An exceptionally impressive example of animal navigation is presented by the Bogong moth Agrotis infusa, that migrates over 1000 km from widely distributed winter breeding grounds to a relatively confined summer range in the Australian Alps, consistently arriving to the same sites as its predecessors, despite never having an opportunity to learn the migratory route, or indeed, the location of its destination. The Bogong moth then waits out the summer in a dormant state known as aestivation, lining the walls of cool cracks and crevices in high altitude granite outcrops, where it forms massive assemblages with an estimated 17000 moths per square metre.
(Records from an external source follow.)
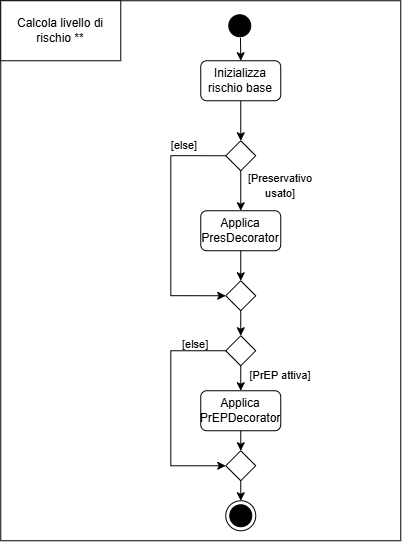
This is deliverables/AD-CalcolaRischio.png from Giulia120/TiRiguarda, a draw.io export, as it was before one commit. Source tidied: cells renumbered, new cells last; positions are measured from the earlier drawing's top-left corner, leaving out a move shared by most shapes. Its diagram source:
```xml
<mxGraphModel>
  <root>
    <mxCell id="0" />
    <mxCell id="1" parent="0" />
    <mxCell id="2" style="edgeStyle=orthogonalEdgeStyle;rounded=0;jettySize=auto;html=1;exitX=0.5;exitY=1;exitDx=0;exitDy=0;entryX=0.5;entryY=0;entryDx=0;entryDy=0;" parent="1" edge="1" source="3" target="6">
      <mxGeometry relative="1" as="geometry" />
    </mxCell>
    <mxCell id="3" value="Inizializza rischio base" style="rounded=1;whiteSpace=wrap;html=1;" parent="1" vertex="1">
      <mxGeometry x="200" y="60" width="80" height="40" as="geometry" />
    </mxCell>
    <mxCell id="4" style="edgeStyle=orthogonalEdgeStyle;rounded=0;jettySize=auto;html=1;exitX=0.5;exitY=1;exitDx=0;exitDy=0;" parent="1" edge="1" source="6" target="8">
      <mxGeometry relative="1" as="geometry" />
    </mxCell>
    <mxCell id="5" style="edgeStyle=orthogonalEdgeStyle;rounded=0;jettySize=auto;html=1;exitX=0;exitY=0.5;exitDx=0;exitDy=0;entryX=0;entryY=0.5;entryDx=0;entryDy=0;" parent="1" edge="1" source="6" target="10">
      <mxGeometry relative="1" as="geometry">
        <Array as="points">
          <mxPoint x="170" y="155" />
          <mxPoint x="170" y="295" />
        </Array>
      </mxGeometry>
    </mxCell>
    <mxCell id="6" style="rhombus;whiteSpace=wrap;html=1;" parent="1" vertex="1">
      <mxGeometry x="225" y="140" width="30" height="30" as="geometry" />
    </mxCell>
    <mxCell id="7" style="edgeStyle=orthogonalEdgeStyle;rounded=0;jettySize=auto;html=1;exitX=0.5;exitY=1;exitDx=0;exitDy=0;entryX=0.5;entryY=0;entryDx=0;entryDy=0;" parent="1" edge="1" source="8" target="10">
      <mxGeometry relative="1" as="geometry" />
    </mxCell>
    <mxCell id="8" value="Applica&lt;div&gt;PresDecorator&lt;/div&gt;" style="rounded=1;whiteSpace=wrap;html=1;" parent="1" vertex="1">
      <mxGeometry x="200" y="210" width="80" height="40" as="geometry" />
    </mxCell>
    <mxCell id="9" style="edgeStyle=orthogonalEdgeStyle;rounded=0;jettySize=auto;html=1;exitX=0.5;exitY=1;exitDx=0;exitDy=0;entryX=0.5;entryY=0;entryDx=0;entryDy=0;" parent="1" edge="1" source="10" target="15">
      <mxGeometry relative="1" as="geometry" />
    </mxCell>
    <mxCell id="10" style="rhombus;whiteSpace=wrap;html=1;" parent="1" vertex="1">
      <mxGeometry x="225" y="280" width="30" height="30" as="geometry" />
    </mxCell>
    <mxCell id="11" style="edgeStyle=orthogonalEdgeStyle;rounded=0;jettySize=auto;html=1;exitX=0.5;exitY=1;exitDx=0;exitDy=0;entryX=0.5;entryY=0;entryDx=0;entryDy=0;" parent="1" edge="1" source="12" target="17">
      <mxGeometry relative="1" as="geometry" />
    </mxCell>
    <mxCell id="12" value="Applica&lt;div&gt;PrEPDecorator&lt;/div&gt;" style="rounded=1;whiteSpace=wrap;html=1;" parent="1" vertex="1">
      <mxGeometry x="200" y="390" width="80" height="40" as="geometry" />
    </mxCell>
    <mxCell id="13" style="edgeStyle=orthogonalEdgeStyle;rounded=0;jettySize=auto;html=1;exitX=0.5;exitY=1;exitDx=0;exitDy=0;entryX=0.5;entryY=0;entryDx=0;entryDy=0;" parent="1" edge="1" source="15" target="12">
      <mxGeometry relative="1" as="geometry" />
    </mxCell>
    <mxCell id="14" style="edgeStyle=orthogonalEdgeStyle;rounded=0;jettySize=auto;html=1;exitX=0;exitY=0.5;exitDx=0;exitDy=0;entryX=0;entryY=0.5;entryDx=0;entryDy=0;" parent="1" edge="1" source="15" target="17">
      <mxGeometry relative="1" as="geometry">
        <Array as="points">
          <mxPoint x="170" y="350" />
          <mxPoint x="170" y="465" />
        </Array>
      </mxGeometry>
    </mxCell>
    <mxCell id="15" style="rhombus;whiteSpace=wrap;html=1;" parent="1" vertex="1">
      <mxGeometry x="225" y="335" width="30" height="30" as="geometry" />
    </mxCell>
    <mxCell id="16" style="edgeStyle=orthogonalEdgeStyle;rounded=0;jettySize=auto;html=1;exitX=0.5;exitY=1;exitDx=0;exitDy=0;entryX=0.5;entryY=0;entryDx=0;entryDy=0;" parent="1" edge="1" source="17" target="18">
      <mxGeometry relative="1" as="geometry" />
    </mxCell>
    <mxCell id="17" style="rhombus;whiteSpace=wrap;html=1;" parent="1" vertex="1">
      <mxGeometry x="225" y="450" width="30" height="30" as="geometry" />
    </mxCell>
    <mxCell id="18" style="ellipse;html=1;shape=endState;fillColor=#000000;strokeColor=#000000;" parent="1" vertex="1">
      <mxGeometry x="225" y="500" width="30" height="30" as="geometry" />
    </mxCell>
    <mxCell id="19" style="ellipse;html=1;shape=startState;fillColor=#000000;strokeColor=#110000;" parent="1" vertex="1">
      <mxGeometry x="224" y="10" width="30" height="30" as="geometry" />
    </mxCell>
    <mxCell id="20" style="endArrow=classic;html=1;rounded=0;entryX=0.5;entryY=0;entryDx=0;entryDy=0;" parent="1" edge="1" target="3">
      <mxGeometry relative="1" as="geometry">
        <mxPoint x="239.7" y="37.1" as="sourcePoint" />
      </mxGeometry>
    </mxCell>
    <mxCell id="21" value="&lt;font style=&quot;font-size: 11px;&quot;&gt;[Preservativo usato]&lt;/font&gt;" style="text;html=1;whiteSpace=wrap;strokeColor=none;fillColor=none;align=center;verticalAlign=middle;rounded=0;" parent="1" vertex="1">
      <mxGeometry x="240" y="170" width="80" height="30" as="geometry" />
    </mxCell>
    <mxCell id="22" value="&lt;span style=&quot;font-size: 11px;&quot;&gt;[else]&lt;/span&gt;" style="text;html=1;whiteSpace=wrap;strokeColor=none;fillColor=none;align=center;verticalAlign=middle;rounded=0;" parent="1" vertex="1">
      <mxGeometry x="144" y="130" width="80" height="30" as="geometry" />
    </mxCell>
    <mxCell id="23" value="&lt;font style=&quot;font-size: 11px;&quot;&gt;[PrEP attiva]&lt;/font&gt;" style="text;html=1;whiteSpace=wrap;strokeColor=none;fillColor=none;align=center;verticalAlign=middle;rounded=0;" parent="1" vertex="1">
      <mxGeometry x="240" y="360" width="80" height="30" as="geometry" />
    </mxCell>
    <mxCell id="24" value="&lt;div style=&quot;text-align: center;&quot;&gt;&lt;span style=&quot;background-color: transparent; color: light-dark(rgb(0, 0, 0), rgb(255, 255, 255)); font-size: 11px;&quot;&gt;[else]&lt;/span&gt;&lt;/div&gt;" style="text;whiteSpace=wrap;html=1;" parent="1" vertex="1">
      <mxGeometry x="180" y="330" width="30" height="30" as="geometry" />
    </mxCell>
    <mxCell id="25" style="rounded=0;whiteSpace=wrap;html=1;fillColor=none;" parent="1" vertex="1">
      <mxGeometry width="400" height="540" as="geometry" />
    </mxCell>
    <mxCell id="26" value="Calcola livello di rischio **" style="rounded=0;whiteSpace=wrap;html=1;" parent="1" vertex="1">
      <mxGeometry width="120" height="60" as="geometry" />
    </mxCell>
  </root>
</mxGraphModel>
```
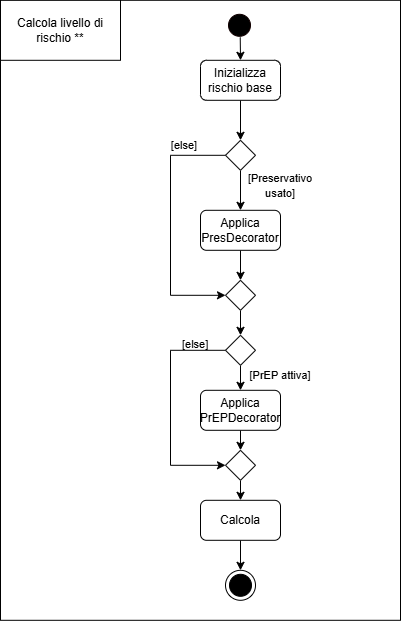
The same file after the commit.

What changed in the source:
```diff
@@ -2,6 +2,9 @@
   <root>
     <mxCell id="0" />
     <mxCell id="1" parent="0" />
+    <mxCell id="25" style="rounded=0;whiteSpace=wrap;html=1;fillColor=none;" parent="1" vertex="1">
+      <mxGeometry width="400" height="620" as="geometry" />
+    </mxCell>
     <mxCell id="2" style="edgeStyle=orthogonalEdgeStyle;rounded=0;jettySize=auto;html=1;exitX=0.5;exitY=1;exitDx=0;exitDy=0;entryX=0.5;entryY=0;entryDx=0;entryDy=0;" parent="1" edge="1" source="3" target="6">
       <mxGeometry relative="1" as="geometry" />
     </mxCell>
@@ -54,14 +57,19 @@
     <mxCell id="15" style="rhombus;whiteSpace=wrap;html=1;" parent="1" vertex="1">
       <mxGeometry x="225" y="335" width="30" height="30" as="geometry" />
     </mxCell>
-    <mxCell id="16" style="edgeStyle=orthogonalEdgeStyle;rounded=0;jettySize=auto;html=1;exitX=0.5;exitY=1;exitDx=0;exitDy=0;entryX=0.5;entryY=0;entryDx=0;entryDy=0;" parent="1" edge="1" source="17" target="18">
-      <mxGeometry relative="1" as="geometry" />
+    <mxCell id="16" style="edgeStyle=orthogonalEdgeStyle;rounded=0;jettySize=auto;html=1;entryX=0.5;entryY=0;entryDx=0;entryDy=0;" parent="1" edge="1" target="18">
+      <mxGeometry relative="1" as="geometry">
+        <mxPoint x="240" y="540" as="sourcePoint" />
+      </mxGeometry>
     </mxCell>
+    <mxCell id="27" style="edgeStyle=orthogonalEdgeStyle;rounded=0;jettySize=auto;html=1;exitX=0.5;exitY=1;exitDx=0;exitDy=0;entryX=0.5;entryY=0;entryDx=0;entryDy=0;" parent="1" edge="1" source="17" target="28">
+      <mxGeometry relative="1" as="geometry" />
+    </mxCell>
     <mxCell id="17" style="rhombus;whiteSpace=wrap;html=1;" parent="1" vertex="1">
       <mxGeometry x="225" y="450" width="30" height="30" as="geometry" />
     </mxCell>
     <mxCell id="18" style="ellipse;html=1;shape=endState;fillColor=#000000;strokeColor=#000000;" parent="1" vertex="1">
-      <mxGeometry x="225" y="500" width="30" height="30" as="geometry" />
+      <mxGeometry x="225" y="570" width="30" height="30" as="geometry" />
     </mxCell>
     <mxCell id="19" style="ellipse;html=1;shape=startState;fillColor=#000000;strokeColor=#110000;" parent="1" vertex="1">
       <mxGeometry x="224" y="10" width="30" height="30" as="geometry" />
@@ -83,11 +91,11 @@
     <mxCell id="24" value="&lt;div style=&quot;text-align: center;&quot;&gt;&lt;span style=&quot;background-color: transparent; color: light-dark(rgb(0, 0, 0), rgb(255, 255, 255)); font-size: 11px;&quot;&gt;[else]&lt;/span&gt;&lt;/div&gt;" style="text;whiteSpace=wrap;html=1;" parent="1" vertex="1">
       <mxGeometry x="180" y="330" width="30" height="30" as="geometry" />
     </mxCell>
-    <mxCell id="25" style="rounded=0;whiteSpace=wrap;html=1;fillColor=none;" parent="1" vertex="1">
-      <mxGeometry width="400" height="540" as="geometry" />
-    </mxCell>
     <mxCell id="26" value="Calcola livello di rischio **" style="rounded=0;whiteSpace=wrap;html=1;" parent="1" vertex="1">
       <mxGeometry width="120" height="60" as="geometry" />
     </mxCell>
+    <mxCell id="28" value="Calcola" style="rounded=1;whiteSpace=wrap;html=1;" parent="1" vertex="1">
+      <mxGeometry x="200" y="500" width="80" height="40" as="geometry" />
+    </mxCell>
   </root>
 </mxGraphModel>
```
Recent and ongoing investigations into the sensory and neurological capabilities of the Bogong moth have revealed that it possesses a “compass sense” that relies on geomagnetic and stellar information. However, since the migratory direction of the Bogong moth varies across its breeding range, a compass is not sufficient on its own for the moth’s navigation. How, for instance, does a Bogong moth know—given its starting location—in which direction to migrate? The objective of this thesis is to understand the basis of the Bogong moth migratory direction. Even though this thesis opens as many questions as it answers, significant progress towards achieving this objective is presented (in two parts) herein, primarily through development of the scientific infrastructure for studying Bogong moth biology more generally. Part I introduces a new method for quantitatively measuring Bogong moth activity and abundance using automated camera-based detection, which is then used to model the influence of abiotic factors on Bogong moth behaviour, and to measure the arrival, departure, and population dynamics of the moths in their summer range. In addition to its utility in addressing ethological questions, this new method enables quantitative long-term monitoring of the Bogong moth population, which may prove invaluable for conservation efforts (the Bogong moth has recently been assessed as endangered for the IUCN Red List). In part II, the annotated sequence of the Bogong moth genome is presented, opening the door to high-throughput molecular research on the moth. Extensive differential gene expression in the sensory and brain tissue of migrating and aestivating moths is observed, along with evidence of epigenomic modification. Finally, the results of re-sequencing the genomes of 77 Bogong moths collected from across their breeding and summer ranges are presented, which show that the Bogong moth population is panmictic, and harbours a vast quantity of rare genetic variants. Interestingly, a small number of variants are highly correlated with migratory direction, indicating promising avenues for further research into the genetic basis of migratory direction.